> YOUR OBJECTIVE:
Copy out the records precisely, omitting pictures.

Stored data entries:
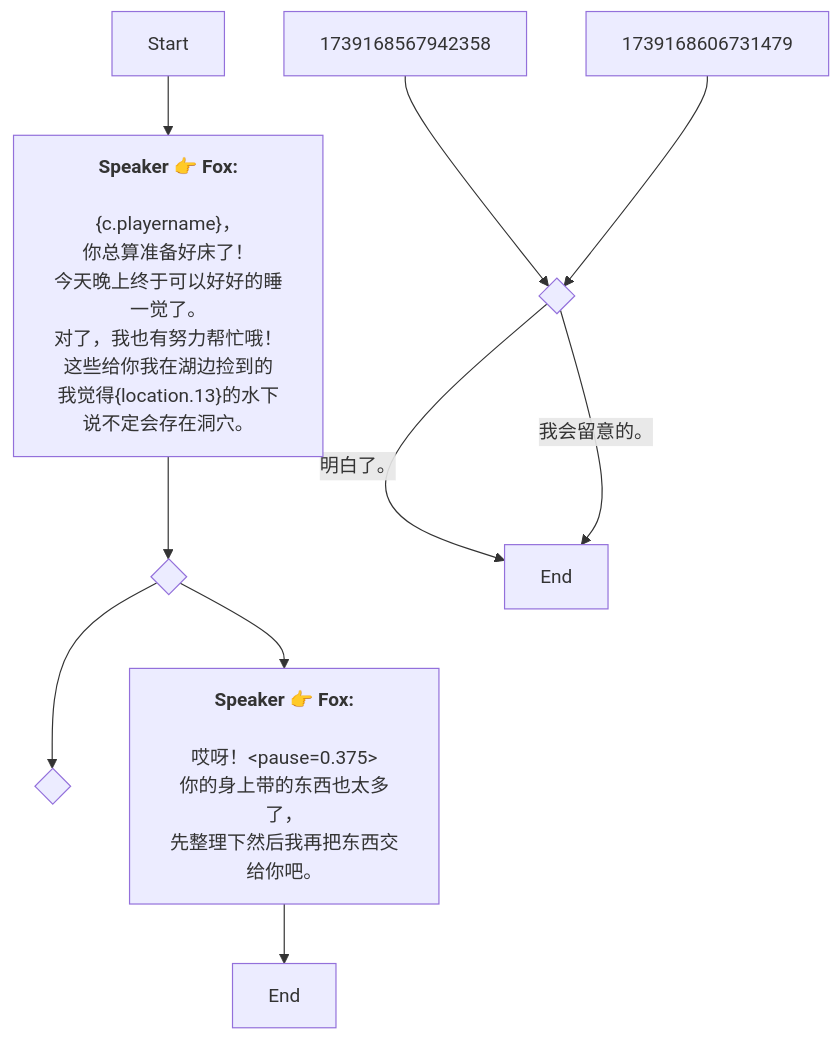
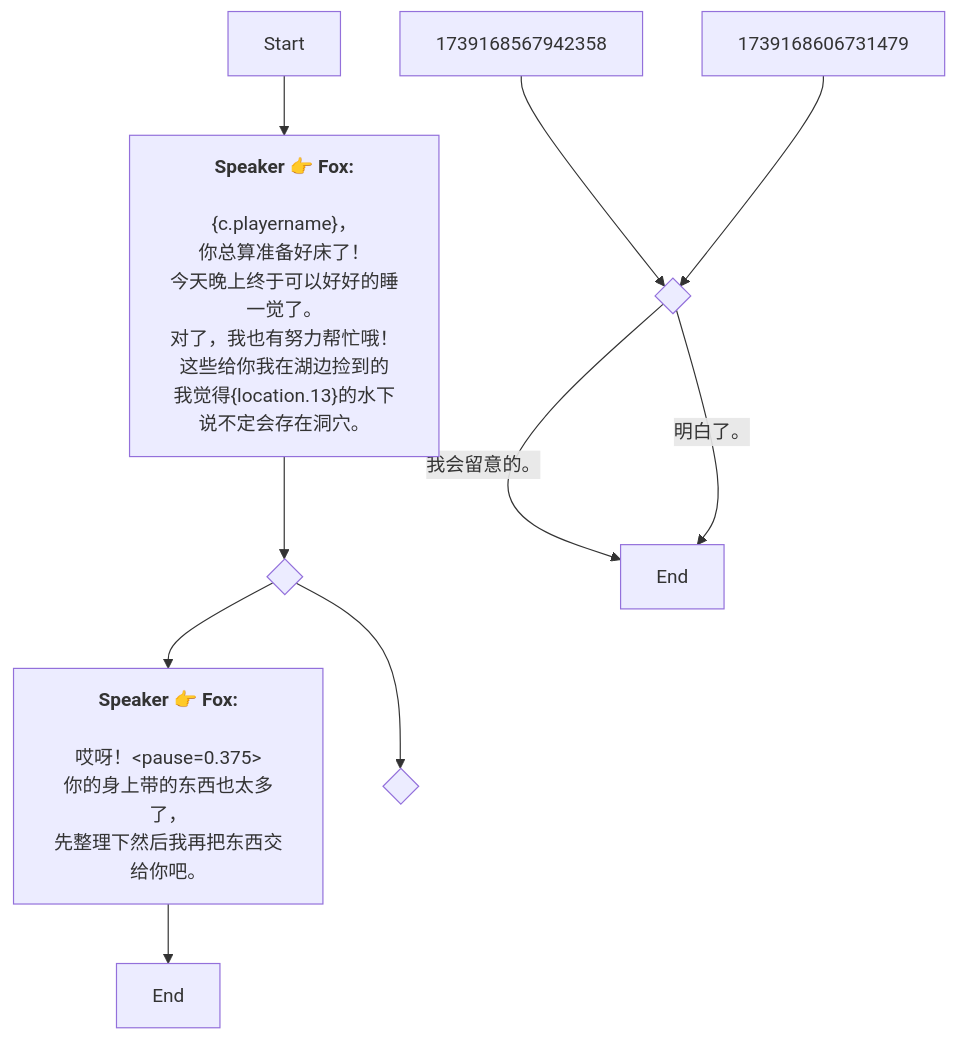
The diagram in Zh/QuestTalkObjectiveNode_1739167235783881.md (SoftHu/tos_avg), drawn with Mermaid before and after one commit. The commit also changed other lines of this file and 780 other files, not shown here.

````diff
--- a/Zh/QuestTalkObjectiveNode_1739167235783881.md
+++ b/Zh/QuestTalkObjectiveNode_1739167235783881.md
@@ -1,21 +1,21 @@
 ```mermaid
 graph
 Start -->1739167465258188[<b>Speaker 👉 Fox:</b>
 \n&lbrace;c.playername&rbrace;，
 你总算准备好床了！
 今天晚上终于可以好好的睡一觉了。\n对了，我也有努力帮忙哦！
 这些给你我在湖边捡到的
 我觉得&lbrace;location.13&rbrace;的水下说不定会存在洞穴。]
 1739167465258188 -->1739167841542350{ }
-1739167841542350 -->1739167754644685{ }
 1739167841542350 -->1739167865699535[<b>Speaker 👉 Fox:</b>
 \n哎呀！&lt;pause=0.375&gt;
 你的身上带的东西也太多了，
 先整理下然后我再把东西交给你吧。]
+1739167841542350 -->1739167754644685{ }
 1739168567942358 -->434792141985589{ }
 1739168606731479 -->434792141985589{ }
 1739167865699535 -->1739167896556752[End]
+434792141985589 -->|我会留意的。|1739167901405393[End]
 434792141985589 -->|明白了。|1739167901405393[End]
-434792141985589 -->|我会留意的。|1739167901405393[End]
 
 ```
````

> TASK RESULT:
The diagram in Zh/QuestTalkObjectiveNode_1739167235783881.md (SoftHu/tos_avg), drawn with Mermaid before and after one commit. The commit also changed other lines of this file and 780 other files, not shown here.

````diff
--- a/Zh/QuestTalkObjectiveNode_1739167235783881.md
+++ b/Zh/QuestTalkObjectiveNode_1739167235783881.md
@@ -1,21 +1,21 @@
 ```mermaid
 graph
 Start -->1739167465258188[<b>Speaker 👉 Fox:</b>
 \n&lbrace;c.playername&rbrace;，
 你总算准备好床了！
 今天晚上终于可以好好的睡一觉了。\n对了，我也有努力帮忙哦！
 这些给你我在湖边捡到的
 我觉得&lbrace;location.13&rbrace;的水下说不定会存在洞穴。]
 1739167465258188 -->1739167841542350{ }
-1739167841542350 -->1739167754644685{ }
 1739167841542350 -->1739167865699535[<b>Speaker 👉 Fox:</b>
 \n哎呀！&lt;pause=0.375&gt;
 你的身上带的东西也太多了，
 先整理下然后我再把东西交给你吧。]
+1739167841542350 -->1739167754644685{ }
 1739168567942358 -->434792141985589{ }
 1739168606731479 -->434792141985589{ }
 1739167865699535 -->1739167896556752[End]
+434792141985589 -->|我会留意的。|1739167901405393[End]
 434792141985589 -->|明白了。|1739167901405393[End]
-434792141985589 -->|我会留意的。|1739167901405393[End]
 
 ```
````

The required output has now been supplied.